08: A Graphic Diary of the Campaign Trail by Michael Crowley and Dan Goldman

Categories:  Reviews
Tags: , , , , , , , , ,

08: A Graphic Diary of the Campaign Trail
By Michael Crowley and Dan Goldman
Three Rivers Press

michaelcrowley08coverThe non-fiction graphic novel has, by most accounts been largely neglected. Those well-received works that have ventured into that world—Maus, Palestine, Perselopis, et al.—have largely been content to bide by independent comics’ fiction with the first-person narrative. This fact takes nothing away from their staggering importance to the medium—all of the above bravely tackled difficult and important issues while bringing comics a new-found level of respect both among the literati and a mainstream readership.

Their fixation with the memoir does, however, point to a seemingly fundamental hang up with the style—illustrated by that troublesome label “graphic novel,” a term which, in its very essence, implies some form of fictionalization, or, at the very least, the sort of first-person storytelling that often designates prose books for the fiction shelves. In a sense, it also points to a problem with scope.

There are few sufficiently educated in the world of sequential art who would argue that the medium presents more limitations its prose counterparts.  But as is often the case, it takes an outsider to shake things up. Michael Crowley’s 08 is hardly the first book to prevent a news-styled piece of graphic non-fiction, but it certainly is a member of a far rarer breed than one might reasonably expect.

Read the rest of this entry »

Election 2008: An Interview with Tim Kreider

Categories:  Features, Interviews
Tags: , , , , , ,

For hundreds of years, editorial cartooning has played a role central to the political process, criticizing, lampooning, and generally bringing down a peg those who have chosen to place themselves on soapboxes. The medium has proven itself an ideal format for those subject matters we’ve otherwise had difficultly expressing by other means.

We’re two days away from what many on all sides of the political divide have deemed the most important election of their lifetime, and while we’re not quite at the finish line looking back, we’ve certainly experienced enough over the past ten months to give us a fitting picture of how the majority of the 2008 presidential election has played out. The time seemed opportune to speak with a veteran political cartoonist about the ways in which the race has played out on their end—a state of the union of sorts for editorial cartooning.

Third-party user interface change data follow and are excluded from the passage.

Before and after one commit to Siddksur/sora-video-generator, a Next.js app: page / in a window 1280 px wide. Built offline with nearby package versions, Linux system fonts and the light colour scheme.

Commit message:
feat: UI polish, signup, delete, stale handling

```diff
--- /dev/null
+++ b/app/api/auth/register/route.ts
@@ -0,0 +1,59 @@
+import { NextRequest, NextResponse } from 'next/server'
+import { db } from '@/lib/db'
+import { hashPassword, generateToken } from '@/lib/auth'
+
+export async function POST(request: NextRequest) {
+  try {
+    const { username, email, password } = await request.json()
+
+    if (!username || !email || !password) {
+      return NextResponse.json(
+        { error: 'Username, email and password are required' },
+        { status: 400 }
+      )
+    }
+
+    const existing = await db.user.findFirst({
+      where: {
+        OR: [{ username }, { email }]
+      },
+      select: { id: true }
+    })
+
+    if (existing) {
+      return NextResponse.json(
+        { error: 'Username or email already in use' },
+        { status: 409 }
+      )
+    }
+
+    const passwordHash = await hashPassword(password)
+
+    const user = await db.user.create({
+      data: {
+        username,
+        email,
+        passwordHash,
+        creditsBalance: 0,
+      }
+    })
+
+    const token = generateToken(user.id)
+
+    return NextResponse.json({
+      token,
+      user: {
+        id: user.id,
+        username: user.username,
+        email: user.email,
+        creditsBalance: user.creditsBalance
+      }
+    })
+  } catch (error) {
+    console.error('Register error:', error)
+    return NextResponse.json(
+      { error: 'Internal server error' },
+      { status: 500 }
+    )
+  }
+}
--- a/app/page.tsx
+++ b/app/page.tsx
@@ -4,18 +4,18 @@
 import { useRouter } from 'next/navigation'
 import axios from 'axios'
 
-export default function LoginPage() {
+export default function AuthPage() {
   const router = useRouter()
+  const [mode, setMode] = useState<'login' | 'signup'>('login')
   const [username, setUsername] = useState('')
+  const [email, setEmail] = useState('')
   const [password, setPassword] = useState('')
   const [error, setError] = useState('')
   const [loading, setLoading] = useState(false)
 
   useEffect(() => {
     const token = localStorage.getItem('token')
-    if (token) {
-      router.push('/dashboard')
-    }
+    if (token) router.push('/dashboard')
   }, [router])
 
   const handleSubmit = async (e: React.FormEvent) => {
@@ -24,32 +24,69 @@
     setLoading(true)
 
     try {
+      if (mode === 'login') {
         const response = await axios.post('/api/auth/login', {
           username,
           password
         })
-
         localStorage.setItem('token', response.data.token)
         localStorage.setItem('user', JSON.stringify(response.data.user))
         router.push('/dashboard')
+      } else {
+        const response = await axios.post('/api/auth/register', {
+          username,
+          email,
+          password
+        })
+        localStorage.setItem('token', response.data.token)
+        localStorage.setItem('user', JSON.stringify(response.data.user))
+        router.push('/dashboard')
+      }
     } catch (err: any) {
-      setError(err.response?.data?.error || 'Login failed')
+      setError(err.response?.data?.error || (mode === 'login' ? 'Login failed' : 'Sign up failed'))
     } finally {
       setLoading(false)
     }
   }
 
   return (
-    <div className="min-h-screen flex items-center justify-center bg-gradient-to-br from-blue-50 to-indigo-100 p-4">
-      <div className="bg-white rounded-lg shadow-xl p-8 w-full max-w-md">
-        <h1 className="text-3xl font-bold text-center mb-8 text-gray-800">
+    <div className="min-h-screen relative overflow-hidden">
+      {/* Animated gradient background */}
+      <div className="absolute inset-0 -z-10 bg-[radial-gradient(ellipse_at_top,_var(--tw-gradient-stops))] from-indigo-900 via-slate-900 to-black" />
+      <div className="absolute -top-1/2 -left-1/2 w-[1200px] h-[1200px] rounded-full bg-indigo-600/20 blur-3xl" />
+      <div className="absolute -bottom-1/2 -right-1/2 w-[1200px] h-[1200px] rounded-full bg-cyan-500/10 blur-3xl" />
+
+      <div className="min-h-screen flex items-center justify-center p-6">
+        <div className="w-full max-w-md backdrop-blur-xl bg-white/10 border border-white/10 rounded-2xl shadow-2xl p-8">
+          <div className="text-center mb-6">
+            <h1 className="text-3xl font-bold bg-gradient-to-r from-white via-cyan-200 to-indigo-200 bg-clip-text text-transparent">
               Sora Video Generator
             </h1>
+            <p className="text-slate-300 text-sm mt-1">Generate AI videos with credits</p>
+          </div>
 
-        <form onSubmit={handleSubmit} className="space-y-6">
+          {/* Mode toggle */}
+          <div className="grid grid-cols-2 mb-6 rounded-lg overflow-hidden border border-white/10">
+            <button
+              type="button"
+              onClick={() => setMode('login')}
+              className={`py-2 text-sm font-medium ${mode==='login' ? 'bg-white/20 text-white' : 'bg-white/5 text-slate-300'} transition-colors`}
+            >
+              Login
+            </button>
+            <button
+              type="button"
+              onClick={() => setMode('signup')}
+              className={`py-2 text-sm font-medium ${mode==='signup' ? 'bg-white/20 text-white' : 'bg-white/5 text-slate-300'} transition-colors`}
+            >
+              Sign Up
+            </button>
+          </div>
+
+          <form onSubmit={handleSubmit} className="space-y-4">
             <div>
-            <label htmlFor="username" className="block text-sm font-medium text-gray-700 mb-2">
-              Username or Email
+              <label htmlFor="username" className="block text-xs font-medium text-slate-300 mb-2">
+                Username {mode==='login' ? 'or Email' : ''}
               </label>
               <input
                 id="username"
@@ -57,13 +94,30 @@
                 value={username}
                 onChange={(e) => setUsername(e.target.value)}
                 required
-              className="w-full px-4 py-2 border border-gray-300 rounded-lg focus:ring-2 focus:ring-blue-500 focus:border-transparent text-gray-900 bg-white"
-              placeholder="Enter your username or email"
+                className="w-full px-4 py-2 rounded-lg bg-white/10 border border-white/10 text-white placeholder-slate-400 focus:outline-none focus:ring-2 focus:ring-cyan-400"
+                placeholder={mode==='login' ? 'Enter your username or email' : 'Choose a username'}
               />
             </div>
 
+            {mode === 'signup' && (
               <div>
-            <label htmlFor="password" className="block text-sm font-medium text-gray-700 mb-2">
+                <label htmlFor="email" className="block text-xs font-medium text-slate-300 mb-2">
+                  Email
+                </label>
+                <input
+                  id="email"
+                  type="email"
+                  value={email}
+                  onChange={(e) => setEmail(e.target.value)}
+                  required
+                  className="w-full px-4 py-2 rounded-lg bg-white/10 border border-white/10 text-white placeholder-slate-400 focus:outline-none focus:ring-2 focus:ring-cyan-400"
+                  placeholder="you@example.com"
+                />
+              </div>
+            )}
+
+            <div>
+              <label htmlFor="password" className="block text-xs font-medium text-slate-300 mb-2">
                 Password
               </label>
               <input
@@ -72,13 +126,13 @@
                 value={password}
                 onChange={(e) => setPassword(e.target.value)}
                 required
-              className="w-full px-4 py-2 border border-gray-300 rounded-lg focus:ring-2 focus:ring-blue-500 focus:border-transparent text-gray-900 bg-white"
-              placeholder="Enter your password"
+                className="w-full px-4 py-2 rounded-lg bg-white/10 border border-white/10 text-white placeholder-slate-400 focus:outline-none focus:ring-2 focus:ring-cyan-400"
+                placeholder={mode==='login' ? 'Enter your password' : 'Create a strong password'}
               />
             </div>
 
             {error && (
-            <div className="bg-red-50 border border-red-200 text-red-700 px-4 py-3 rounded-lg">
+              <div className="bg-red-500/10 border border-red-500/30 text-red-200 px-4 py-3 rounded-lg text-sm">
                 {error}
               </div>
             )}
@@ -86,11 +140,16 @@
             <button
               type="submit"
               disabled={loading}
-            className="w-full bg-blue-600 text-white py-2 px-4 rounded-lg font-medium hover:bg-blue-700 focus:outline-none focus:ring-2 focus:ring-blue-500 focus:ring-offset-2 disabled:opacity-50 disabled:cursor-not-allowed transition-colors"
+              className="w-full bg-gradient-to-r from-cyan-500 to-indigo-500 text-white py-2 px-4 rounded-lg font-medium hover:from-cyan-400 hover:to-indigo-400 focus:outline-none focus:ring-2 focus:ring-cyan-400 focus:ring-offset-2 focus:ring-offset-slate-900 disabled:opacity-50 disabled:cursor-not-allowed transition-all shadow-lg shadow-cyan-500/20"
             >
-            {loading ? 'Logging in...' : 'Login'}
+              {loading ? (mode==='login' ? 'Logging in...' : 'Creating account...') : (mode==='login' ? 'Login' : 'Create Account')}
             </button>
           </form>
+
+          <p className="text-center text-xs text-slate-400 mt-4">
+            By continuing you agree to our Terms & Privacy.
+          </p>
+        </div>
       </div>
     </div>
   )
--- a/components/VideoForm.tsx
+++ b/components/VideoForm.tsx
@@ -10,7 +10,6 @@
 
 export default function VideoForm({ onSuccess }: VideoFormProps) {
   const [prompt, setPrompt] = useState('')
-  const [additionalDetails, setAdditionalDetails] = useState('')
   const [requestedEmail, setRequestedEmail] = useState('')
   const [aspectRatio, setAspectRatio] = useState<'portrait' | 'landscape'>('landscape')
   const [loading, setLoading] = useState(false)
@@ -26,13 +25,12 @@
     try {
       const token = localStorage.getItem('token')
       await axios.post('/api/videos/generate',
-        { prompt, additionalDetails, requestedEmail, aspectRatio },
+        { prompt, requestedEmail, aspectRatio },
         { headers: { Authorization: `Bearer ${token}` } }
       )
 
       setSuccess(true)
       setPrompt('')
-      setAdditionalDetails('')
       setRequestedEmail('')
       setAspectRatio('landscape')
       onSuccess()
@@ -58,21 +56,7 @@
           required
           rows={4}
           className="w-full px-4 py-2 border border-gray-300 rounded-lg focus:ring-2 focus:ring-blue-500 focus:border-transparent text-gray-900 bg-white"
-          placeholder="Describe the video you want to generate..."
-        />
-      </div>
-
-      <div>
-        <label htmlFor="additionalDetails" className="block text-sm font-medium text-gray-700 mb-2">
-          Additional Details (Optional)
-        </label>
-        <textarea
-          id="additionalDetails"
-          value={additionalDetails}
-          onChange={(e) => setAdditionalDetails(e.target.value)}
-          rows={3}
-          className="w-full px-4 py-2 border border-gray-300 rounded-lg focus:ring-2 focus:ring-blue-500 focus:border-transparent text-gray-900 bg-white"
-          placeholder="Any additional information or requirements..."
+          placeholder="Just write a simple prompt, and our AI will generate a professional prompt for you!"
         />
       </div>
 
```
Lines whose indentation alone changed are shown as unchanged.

When I put the call out suggested interviewees (thanks, Twitter), the majority of responses turned to Tim Kreider. Kreider has been producing his weekly strip, The Pain—When Will it End, since 1997. About three years into the process, said pain turned external, and the artist’s work shifted its focus toward the political, a move which soon consumed his work, transforming him, for better or worse, into a full-fledged political cartoonist.

Kreider’s work has since been anthologized as two books by Fantagraphics: The Pain—When will it End and Why do They Kill Me? Recently, the artist announced plans to end the publication of  his weekly strip in its current form, early next year.

We spoke to Kreider about the state of editorial cartooning in 2008, the role of equal time, and what precisely his proposed retirement means.

Read the rest of this entry »